*EXERCISE REQUIREMENTS*: Using the material that follows, identify and copy each line with the string "AGENTS".
*-*-*
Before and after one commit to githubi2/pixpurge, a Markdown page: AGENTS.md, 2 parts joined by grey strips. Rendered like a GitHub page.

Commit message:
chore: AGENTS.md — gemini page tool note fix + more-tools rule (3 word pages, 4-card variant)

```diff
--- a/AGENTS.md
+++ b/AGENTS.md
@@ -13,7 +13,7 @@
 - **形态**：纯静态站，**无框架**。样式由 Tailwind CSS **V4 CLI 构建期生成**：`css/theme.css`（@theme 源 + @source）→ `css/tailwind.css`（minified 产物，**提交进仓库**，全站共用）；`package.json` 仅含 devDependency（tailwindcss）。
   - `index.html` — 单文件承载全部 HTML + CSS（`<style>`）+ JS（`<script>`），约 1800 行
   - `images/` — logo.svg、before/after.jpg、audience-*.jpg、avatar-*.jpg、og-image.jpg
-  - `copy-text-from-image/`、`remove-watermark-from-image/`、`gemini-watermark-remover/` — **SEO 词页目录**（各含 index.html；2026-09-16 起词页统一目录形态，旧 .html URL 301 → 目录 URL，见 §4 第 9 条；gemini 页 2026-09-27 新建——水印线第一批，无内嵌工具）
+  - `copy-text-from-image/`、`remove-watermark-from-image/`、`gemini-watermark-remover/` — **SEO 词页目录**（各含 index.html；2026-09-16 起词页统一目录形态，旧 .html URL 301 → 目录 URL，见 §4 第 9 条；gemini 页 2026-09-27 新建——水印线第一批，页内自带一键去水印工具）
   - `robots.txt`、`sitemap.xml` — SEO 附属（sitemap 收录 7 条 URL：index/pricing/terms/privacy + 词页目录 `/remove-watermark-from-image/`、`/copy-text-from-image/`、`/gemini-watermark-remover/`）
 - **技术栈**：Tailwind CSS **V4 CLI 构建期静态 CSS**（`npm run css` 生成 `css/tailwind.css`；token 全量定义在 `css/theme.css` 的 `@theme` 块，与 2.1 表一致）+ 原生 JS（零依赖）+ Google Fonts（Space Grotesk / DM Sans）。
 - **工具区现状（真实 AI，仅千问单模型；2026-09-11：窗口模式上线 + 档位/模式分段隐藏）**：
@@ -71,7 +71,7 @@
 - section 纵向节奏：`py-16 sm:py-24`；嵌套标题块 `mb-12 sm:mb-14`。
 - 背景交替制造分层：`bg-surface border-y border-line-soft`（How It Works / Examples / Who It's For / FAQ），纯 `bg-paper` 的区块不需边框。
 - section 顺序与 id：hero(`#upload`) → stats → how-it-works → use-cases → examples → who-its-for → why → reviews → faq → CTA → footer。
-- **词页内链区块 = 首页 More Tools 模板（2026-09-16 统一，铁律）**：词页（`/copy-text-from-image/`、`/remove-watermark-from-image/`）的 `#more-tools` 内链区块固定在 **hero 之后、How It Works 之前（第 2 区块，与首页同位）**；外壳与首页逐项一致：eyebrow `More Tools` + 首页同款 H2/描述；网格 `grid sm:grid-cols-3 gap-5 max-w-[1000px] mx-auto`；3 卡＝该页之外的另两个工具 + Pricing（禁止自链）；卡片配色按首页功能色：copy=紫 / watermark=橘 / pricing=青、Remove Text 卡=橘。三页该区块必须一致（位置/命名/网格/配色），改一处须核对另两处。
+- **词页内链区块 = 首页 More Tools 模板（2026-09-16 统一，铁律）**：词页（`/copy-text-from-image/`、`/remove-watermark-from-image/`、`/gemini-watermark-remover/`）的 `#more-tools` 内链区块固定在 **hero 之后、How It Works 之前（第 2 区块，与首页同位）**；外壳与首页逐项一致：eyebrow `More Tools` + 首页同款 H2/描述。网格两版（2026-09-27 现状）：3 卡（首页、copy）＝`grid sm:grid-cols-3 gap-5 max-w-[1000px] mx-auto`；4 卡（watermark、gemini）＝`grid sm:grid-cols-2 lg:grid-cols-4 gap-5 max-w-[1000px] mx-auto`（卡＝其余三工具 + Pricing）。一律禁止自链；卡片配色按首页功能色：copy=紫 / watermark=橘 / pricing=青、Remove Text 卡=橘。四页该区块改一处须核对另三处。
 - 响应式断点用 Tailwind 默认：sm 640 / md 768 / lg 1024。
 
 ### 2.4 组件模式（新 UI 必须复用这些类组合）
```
*-*-*
*OUTPUT FOR THIS EXERCISE*:
Before and after one commit to githubi2/pixpurge, a Markdown page: AGENTS.md, 2 parts joined by grey strips. Rendered like a GitHub page.
chore: AGENTS.md — gemini page tool note fix + more-tools rule (3 word pages, 4-card variant)
--- a/AGENTS.md
+++ b/AGENTS.md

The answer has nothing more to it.